Inspiration from a previous energy access winner, BURN Manufacturing. Source: Ashden Awards

The Ashden Awards, now in their 20th year, is making a final call for applications from Africa’s low carbon innovators. The organisers are particularly keen to receive applications for the categories of energy access skills, regenerative agriculture and humanitarian energy. 

Businesses, charities and public sector bodies can enter. As well as a cash grant of up to £20,000, winning organisations receive development support, networking opportunities, and PR support (including a broadcast-quality film about their work). 

The Ashden Awards highlight outstanding climate innovations, boosting bright ideas that can be scaled up or replicated around the world.

Awards relevant to Africa with the imminent deadline for applications of 3 March 2021 include:

  • Ashden Award for humanitarian energy
  • Ashden Award for cooling in informal settlements
  • Ashden award for energy access innovation
  • Ashden Award for natural climate solutions (Congo basin, Amazon and South East Asian rainforest specifically

Two new awards with a deadline for applications of 17 March 2021 are:

  • Ashden Award for energy access skills
  • Ashden Award for regenerative agriculture

Low carbon entrepreneurs: Previous winners

[Pictured in featured image] BURN Manufacturing is helping improve the lives of women and girls in East Africa with its efficient Jikokoa stove as well as providing employment opportunities. It cuts down on smoke and soot by more than 60% compared to the widely used Kenya ceramic jiko, and significantly reduces the time spent cooking and collecting wood. 

Among the frontrunners is the Togolese Rural Electrification Agency (AT2ER), winner of the Ashden Award for system innovation in energy access in 2020. AT2ER aims to achieve universal energy access in the country by 2030 – an ambitious target, given that in 2017 access was just 8% in rural areas.

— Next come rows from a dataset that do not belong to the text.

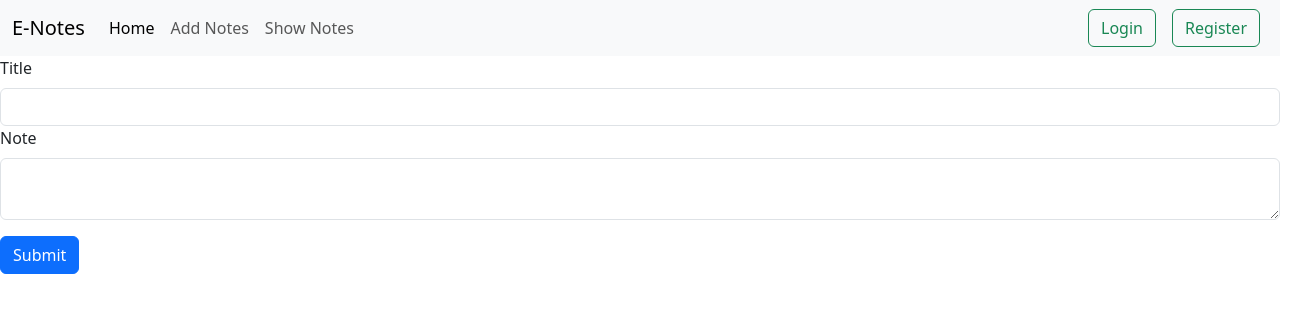
Repository: SandeepSharma2002/JavaProjects
Page: http://localhost/ENotes/addNotes.jsp
An editor plug-in stored every save of this project. The page is shown before and after the next save, followed by the edit.
The browser window is 1280 px wide. The page is 1292 px wide, so the pictures cover 1292 px, including what lies to the right of the window. The pictures show the whole page.
The page is served by Tomcat 9.

Above is the page before, as saved 2023-10-24 18:47:29.

After the next save:
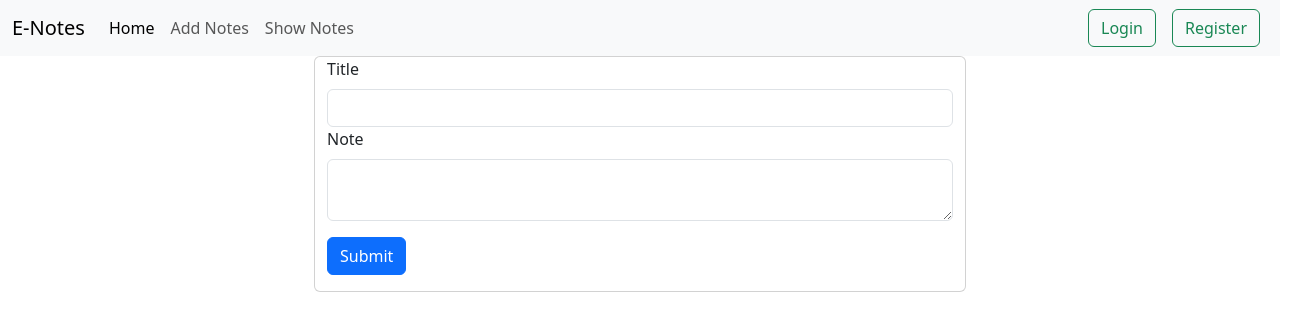
Saved 42 s later.
--- a/ENotes/src/main/webapp/addNotes.jsp
+++ b/ENotes/src/main/webapp/addNotes.jsp
@@ -10,7 +10,7 @@
 <body>
 	<%@include file="Components/Navbar.jsp"%>
 	<div class="row">
-		<div class="col-md-12">
+		<div class="card container-fluid col-md-6">
 
 			<form>
 				<div class="mb-3">
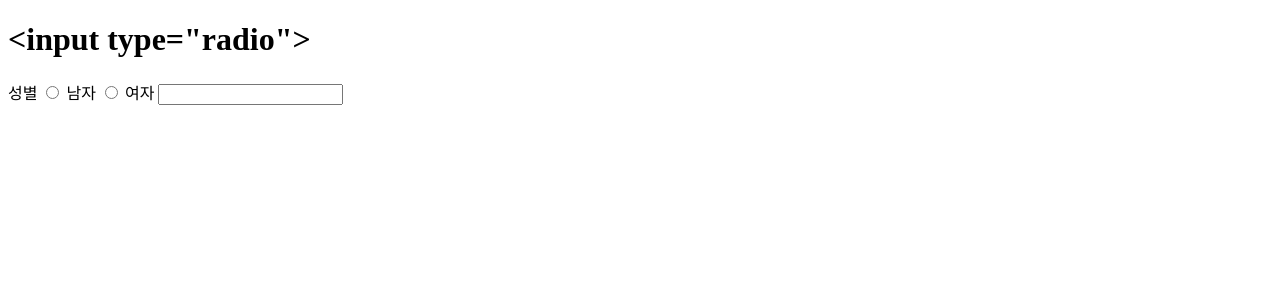
Repository: windy9109/FrontendClass
Page: webpro/src/main/webapp/0225/radio_checkbox.html
An editor plug-in stored every save of this project. The page is shown before and after the next save, followed by the edit.
The browser window is 1280 px wide. The pictures show the whole page.

Above is the page before, as saved 2022-02-25 07:19:55.

### webpro/src/main/webapp/0225/radio_checkbox.html
<!DOCTYPE html>
<html>
<head>
<meta charset="UTF-8">
<title>Insert title here</title>
</head>
<body>
<h1>&lt;input type="radio"></h1>
<form actrion ="radio.jsp" method="post">
<label>성별</label>
	<input type="radio" name="gender"> 남자
	<input type="radio" name="gender"> 여자

	<input type="submit value="전송">
</form>

</body>
</html>

After the next save:
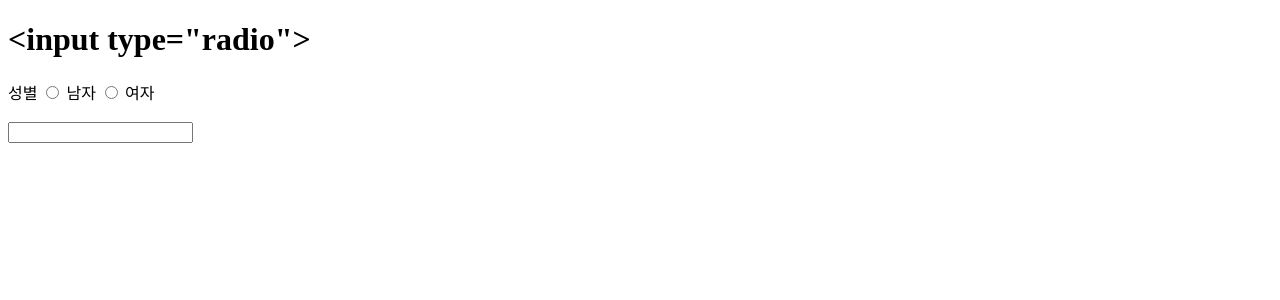
Saved 32 s later.
--- a/webpro/src/main/webapp/0225/radio_checkbox.html
+++ b/webpro/src/main/webapp/0225/radio_checkbox.html
@@ -9,7 +9,7 @@
 <form actrion ="radio.jsp" method="post">
 <label>성별</label>
 	<input type="radio" name="gender"> 남자
-	<input type="radio" name="gender"> 여자
+	<input type="radio" name="gender"> 여자<br><br>
 
 	<input type="submit value="전송">
 </form>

The agency’s systemic approach takes in subsidies, clever integration with mobile banking, public-private partnerships – and a clear focus on building skills.

CEO Harriet Lamb said of the new Award for skills in energy access: “While too many young people face unemployment or underemployment, new opportunities are opening for jobs in building the low carbon economy of the future. We know that renewable energy generates more jobs than fossil fuels. But we don’t have people being trained up with those skills to power the future economy. That’s why this Ashden Award is looking for exciting initiatives training people in green skills.”

Slash and burn agriculture is destroying large parts of Cameroon’s rainforest. Cameroon Gender and Environment Watch (CAMGEW) has responded by helping people in the country’s Western Highlands region, particularly women, become beekeepers – a more sustainable way of earning a living. CAMGEW provides training and equipment and helps local people form co-operatives and to sell their honey and beeswax products at a fair price.

Referring to the new Award for regenerative agriculture, Lamb said: “Small scale farmers are the heart of the low carbon revolution. They grow our food and they often practice traditional techniques that help store carbon and protect the soil – in fact, the techniques of the future. We are looking for those examples that can inspire others to follow their footsteps.”

Regenerative agriculture is sustainable farming that nourishes soil, boosts biodiversity and improves water management – it could bring enormous benefits to our climate, and to 500 million smallholder farmers around the world.

Winners will be announced at the international climate summit COP26 being held in Glasgow, Scotland in November 2021.